The Layers of NYC
Yesterday, I spent the day touring New York City. I saw many interesting bits of urbanism, from the World Trade Center construction site (which, after years of delays, is finally being reconstructed) to the High Line (an old raised urban railroad that has now been turned into a spectacular park/public space).
New York City is a place like no other, especially in the context of America. Its density and population is unrivaled by any other urban area in these United States. It's transit system is not only extensive, but it is also used by a majority of the population. The city has recently received positive attention from the urban planning world as a result of the new planning director in NYC Janette Sadik-Khan. Her new policies on creating bike friendly and pedestrian friendly infrastructure have caught the eye of planners across the globe.
When I visit places like NYC, I try to figure out what exactly makes the city such an interesting and desirable place, both to live in and to visit.

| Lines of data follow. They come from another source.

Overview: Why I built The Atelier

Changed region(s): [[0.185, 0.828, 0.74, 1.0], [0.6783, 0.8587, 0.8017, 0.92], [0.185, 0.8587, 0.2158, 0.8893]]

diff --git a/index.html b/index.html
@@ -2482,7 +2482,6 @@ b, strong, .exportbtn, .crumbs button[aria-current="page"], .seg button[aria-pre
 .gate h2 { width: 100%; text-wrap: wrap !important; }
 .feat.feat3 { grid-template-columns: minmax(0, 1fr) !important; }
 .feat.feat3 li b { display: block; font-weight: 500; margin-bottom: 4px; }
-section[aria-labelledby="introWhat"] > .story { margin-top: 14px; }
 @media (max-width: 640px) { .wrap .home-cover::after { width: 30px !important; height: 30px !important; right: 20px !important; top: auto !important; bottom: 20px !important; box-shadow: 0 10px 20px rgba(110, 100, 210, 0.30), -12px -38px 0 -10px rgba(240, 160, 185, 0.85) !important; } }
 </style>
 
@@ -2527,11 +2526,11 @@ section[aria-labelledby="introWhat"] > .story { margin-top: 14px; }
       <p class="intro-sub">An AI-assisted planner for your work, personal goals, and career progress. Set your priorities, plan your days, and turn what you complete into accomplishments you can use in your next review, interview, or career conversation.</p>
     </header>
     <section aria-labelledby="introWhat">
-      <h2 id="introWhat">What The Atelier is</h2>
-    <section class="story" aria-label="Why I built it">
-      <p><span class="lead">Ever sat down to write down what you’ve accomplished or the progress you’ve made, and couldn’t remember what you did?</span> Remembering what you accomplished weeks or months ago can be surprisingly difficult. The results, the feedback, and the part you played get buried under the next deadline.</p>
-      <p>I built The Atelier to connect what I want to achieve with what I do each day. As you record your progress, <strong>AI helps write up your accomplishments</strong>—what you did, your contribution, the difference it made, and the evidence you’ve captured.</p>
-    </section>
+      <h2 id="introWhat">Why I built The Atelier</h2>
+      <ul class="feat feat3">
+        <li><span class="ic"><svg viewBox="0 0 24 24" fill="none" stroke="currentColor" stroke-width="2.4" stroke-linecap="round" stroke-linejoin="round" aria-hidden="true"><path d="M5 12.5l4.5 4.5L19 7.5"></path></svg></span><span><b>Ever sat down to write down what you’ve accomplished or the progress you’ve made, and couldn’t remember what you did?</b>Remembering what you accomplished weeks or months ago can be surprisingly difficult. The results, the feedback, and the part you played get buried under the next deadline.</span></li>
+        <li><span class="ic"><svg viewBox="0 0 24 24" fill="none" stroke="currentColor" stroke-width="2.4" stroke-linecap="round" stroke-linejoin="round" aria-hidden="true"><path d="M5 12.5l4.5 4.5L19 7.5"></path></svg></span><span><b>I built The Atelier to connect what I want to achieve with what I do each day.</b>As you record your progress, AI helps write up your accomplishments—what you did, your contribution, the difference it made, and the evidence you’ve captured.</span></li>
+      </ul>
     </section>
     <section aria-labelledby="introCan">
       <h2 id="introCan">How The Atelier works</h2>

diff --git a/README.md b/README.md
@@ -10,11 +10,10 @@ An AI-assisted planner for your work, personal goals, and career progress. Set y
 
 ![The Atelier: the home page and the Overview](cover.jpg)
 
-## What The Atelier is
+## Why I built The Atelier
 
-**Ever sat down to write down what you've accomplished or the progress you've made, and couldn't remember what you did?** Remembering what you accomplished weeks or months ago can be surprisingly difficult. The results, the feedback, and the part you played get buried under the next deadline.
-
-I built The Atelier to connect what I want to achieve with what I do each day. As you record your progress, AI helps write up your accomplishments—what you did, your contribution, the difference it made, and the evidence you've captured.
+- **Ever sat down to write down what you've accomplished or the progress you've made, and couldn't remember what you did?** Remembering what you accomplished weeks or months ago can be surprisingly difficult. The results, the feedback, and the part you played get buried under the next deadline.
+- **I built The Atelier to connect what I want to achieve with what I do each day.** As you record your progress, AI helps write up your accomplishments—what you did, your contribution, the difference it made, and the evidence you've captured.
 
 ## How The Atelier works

Parts of the answer may be obvious (such as Central Park), but some aspects of the city seem like true turn-offs. The streets are filled with speeding, stinky cars. The subway stations are old, dirty and hot. The traffic is terrible, and it is almost impossible to find one peaceful, quiet spot in the entire city.
So why go?
For people who live there, the simple answer might be employment. But in my opinion, time is the thing that truly makes this place fascinating.
Since people have been living on this little island for such a long time, layers and layers of culture, history and urbanism have been created over time. One could walk for 3 blocks and hear 20 different languages, We were sung to by an African-American trio on the subway (they were pretty talented). There were 4 different bands playing at one single relatively small park we visited (Washington Square Park).
This kind of culture can not be created overnight.
The people who argue about the urban/surburban divide never touch on the issue of time. Cities are usually more interesting places than suburbs simply because the cities have existed for a longer amount of time.
Mix of use is also incredibly crucial. When buildings have a mix of uses (basically residential + anything else) they allow people more options about where they live and work. This allows for a variety of transportation options: walking, biking, roller-blading, skateboarding, bus riding, train riding or even automobile driving. People are always clamoring for more options in life; auto dependent development does NOT provide many options.
Overall, time has led to the creation of city filled with layers. It has layers of culture and layers of infrastructure. It is an organically growing place with constant movement and evolution. Some call it the City that Never Sleeps. What allows the city to stay awake all night?
One important aspect of that is the 24/7 subway network. When you have a transportation network running all day and all night, people will use it all day and all night. This is especially true in a city such as NYC, which has high density and a robust diverse economy.
How can we create incredible places such as NYC? Time is one very important ingredient.
A great public transportation network also helps.